Before-and-after change data
- Opening Delimiter -

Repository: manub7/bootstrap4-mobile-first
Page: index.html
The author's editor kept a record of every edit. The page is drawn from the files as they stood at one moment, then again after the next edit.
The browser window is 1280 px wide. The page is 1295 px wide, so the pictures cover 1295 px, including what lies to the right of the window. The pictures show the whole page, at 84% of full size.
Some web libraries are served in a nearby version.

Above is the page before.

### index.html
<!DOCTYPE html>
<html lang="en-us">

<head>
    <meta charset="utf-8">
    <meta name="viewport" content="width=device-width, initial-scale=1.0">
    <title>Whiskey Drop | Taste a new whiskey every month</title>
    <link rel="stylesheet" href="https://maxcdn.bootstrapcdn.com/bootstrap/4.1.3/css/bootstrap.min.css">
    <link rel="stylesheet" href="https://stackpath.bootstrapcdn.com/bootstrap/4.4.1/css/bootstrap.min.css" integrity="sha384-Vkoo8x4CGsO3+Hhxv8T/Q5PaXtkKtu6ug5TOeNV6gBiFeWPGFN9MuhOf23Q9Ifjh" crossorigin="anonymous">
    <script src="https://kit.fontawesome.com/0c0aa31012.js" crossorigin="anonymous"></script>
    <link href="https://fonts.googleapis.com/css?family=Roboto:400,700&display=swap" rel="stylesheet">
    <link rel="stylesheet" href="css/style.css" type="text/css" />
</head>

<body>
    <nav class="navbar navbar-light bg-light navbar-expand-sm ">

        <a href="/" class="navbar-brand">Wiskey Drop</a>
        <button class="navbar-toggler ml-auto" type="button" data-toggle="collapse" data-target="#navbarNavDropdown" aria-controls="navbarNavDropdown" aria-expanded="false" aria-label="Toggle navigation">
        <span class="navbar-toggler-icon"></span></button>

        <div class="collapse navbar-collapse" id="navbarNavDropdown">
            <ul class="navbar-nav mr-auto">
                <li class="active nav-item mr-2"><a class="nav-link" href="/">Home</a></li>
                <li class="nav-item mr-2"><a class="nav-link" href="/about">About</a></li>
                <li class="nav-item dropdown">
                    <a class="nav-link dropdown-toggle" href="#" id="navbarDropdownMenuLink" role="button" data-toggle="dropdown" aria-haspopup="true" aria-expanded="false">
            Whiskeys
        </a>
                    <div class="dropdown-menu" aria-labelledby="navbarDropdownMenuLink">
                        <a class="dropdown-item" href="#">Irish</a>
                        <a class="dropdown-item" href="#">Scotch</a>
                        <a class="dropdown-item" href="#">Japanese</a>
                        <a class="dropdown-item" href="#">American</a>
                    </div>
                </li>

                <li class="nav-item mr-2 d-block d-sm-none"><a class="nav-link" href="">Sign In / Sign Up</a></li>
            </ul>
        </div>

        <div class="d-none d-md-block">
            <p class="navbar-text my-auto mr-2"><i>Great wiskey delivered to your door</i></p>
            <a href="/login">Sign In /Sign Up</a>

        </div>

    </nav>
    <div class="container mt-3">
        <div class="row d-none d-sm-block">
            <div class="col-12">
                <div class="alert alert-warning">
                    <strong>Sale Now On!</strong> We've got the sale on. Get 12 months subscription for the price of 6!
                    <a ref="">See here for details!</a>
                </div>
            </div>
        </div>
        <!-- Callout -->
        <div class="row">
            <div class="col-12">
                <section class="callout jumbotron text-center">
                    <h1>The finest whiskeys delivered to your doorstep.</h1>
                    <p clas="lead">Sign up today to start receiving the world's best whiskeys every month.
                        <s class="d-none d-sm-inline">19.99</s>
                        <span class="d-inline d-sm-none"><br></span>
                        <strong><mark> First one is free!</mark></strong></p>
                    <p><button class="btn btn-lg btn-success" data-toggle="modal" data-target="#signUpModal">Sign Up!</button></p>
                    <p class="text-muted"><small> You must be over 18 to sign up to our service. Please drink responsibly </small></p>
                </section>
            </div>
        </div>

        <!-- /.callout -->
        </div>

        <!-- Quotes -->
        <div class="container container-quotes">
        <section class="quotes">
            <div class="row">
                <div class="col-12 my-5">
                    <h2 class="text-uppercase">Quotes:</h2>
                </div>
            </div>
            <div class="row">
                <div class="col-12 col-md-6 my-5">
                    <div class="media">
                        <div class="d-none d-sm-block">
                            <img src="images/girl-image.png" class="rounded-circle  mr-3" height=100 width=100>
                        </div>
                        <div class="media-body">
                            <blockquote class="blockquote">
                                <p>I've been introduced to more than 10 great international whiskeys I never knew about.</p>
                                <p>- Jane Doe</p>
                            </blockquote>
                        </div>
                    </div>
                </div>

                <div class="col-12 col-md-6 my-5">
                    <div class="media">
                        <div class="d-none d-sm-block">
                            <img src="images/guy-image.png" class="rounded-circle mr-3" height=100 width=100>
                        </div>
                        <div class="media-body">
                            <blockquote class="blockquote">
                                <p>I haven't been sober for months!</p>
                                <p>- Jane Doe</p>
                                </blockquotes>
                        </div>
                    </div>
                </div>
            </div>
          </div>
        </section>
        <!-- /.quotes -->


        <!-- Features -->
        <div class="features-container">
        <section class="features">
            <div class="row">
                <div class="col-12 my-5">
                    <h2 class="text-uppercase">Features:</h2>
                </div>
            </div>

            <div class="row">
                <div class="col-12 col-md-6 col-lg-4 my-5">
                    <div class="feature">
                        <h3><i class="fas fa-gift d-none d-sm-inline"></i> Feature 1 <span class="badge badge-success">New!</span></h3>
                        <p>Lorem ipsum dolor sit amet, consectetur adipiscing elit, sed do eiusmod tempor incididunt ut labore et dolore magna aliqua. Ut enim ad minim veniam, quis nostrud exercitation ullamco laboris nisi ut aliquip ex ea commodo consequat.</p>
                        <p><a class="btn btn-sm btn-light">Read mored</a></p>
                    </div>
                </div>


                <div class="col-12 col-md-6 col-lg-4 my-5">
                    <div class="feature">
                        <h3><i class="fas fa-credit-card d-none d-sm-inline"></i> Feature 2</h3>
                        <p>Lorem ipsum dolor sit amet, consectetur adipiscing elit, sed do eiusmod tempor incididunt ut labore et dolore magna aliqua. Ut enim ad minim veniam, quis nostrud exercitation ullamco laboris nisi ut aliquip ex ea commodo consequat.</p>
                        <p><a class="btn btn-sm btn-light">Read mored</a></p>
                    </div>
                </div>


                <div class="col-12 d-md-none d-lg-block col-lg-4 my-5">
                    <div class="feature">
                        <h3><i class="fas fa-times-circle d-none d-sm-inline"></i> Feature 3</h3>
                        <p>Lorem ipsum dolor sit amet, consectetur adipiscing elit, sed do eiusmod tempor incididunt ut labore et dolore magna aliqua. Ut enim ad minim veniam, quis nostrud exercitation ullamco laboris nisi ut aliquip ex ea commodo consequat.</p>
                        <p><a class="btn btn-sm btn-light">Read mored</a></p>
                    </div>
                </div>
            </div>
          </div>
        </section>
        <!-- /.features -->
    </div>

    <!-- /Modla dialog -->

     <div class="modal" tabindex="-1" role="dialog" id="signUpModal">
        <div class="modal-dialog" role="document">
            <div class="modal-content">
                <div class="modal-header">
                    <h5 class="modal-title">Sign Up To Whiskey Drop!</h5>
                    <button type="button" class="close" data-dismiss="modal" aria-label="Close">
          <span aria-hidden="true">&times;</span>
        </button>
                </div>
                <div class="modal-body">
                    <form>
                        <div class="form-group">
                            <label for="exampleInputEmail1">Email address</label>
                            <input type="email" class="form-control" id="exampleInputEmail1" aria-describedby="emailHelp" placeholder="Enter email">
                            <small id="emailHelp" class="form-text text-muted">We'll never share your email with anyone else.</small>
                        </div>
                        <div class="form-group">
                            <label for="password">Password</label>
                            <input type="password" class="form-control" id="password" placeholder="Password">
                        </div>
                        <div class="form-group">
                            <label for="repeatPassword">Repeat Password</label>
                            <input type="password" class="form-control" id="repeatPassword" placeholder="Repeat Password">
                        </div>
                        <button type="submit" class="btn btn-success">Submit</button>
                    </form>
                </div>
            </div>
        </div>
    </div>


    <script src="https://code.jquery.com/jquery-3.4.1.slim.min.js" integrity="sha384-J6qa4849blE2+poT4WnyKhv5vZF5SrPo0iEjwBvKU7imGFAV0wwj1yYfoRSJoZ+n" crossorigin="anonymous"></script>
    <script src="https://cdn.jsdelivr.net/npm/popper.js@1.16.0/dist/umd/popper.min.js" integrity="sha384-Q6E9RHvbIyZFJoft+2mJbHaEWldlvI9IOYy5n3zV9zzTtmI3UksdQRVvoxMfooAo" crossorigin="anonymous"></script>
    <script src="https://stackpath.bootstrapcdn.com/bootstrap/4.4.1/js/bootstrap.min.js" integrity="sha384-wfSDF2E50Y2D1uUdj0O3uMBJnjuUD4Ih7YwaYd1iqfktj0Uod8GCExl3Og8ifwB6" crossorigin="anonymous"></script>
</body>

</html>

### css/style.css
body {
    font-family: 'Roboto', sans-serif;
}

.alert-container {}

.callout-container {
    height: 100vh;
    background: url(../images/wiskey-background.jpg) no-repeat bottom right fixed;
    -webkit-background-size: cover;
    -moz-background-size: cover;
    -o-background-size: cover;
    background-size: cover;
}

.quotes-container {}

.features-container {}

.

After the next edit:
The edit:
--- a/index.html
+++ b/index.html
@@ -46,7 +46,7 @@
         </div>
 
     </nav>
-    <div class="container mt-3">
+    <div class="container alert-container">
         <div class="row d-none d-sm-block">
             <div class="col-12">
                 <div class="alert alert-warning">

- Closing Delimiter -

• _THE TASK_
Answer with one number only: how many lines above contain the word "inline".

• _ANSWER BELOW_
5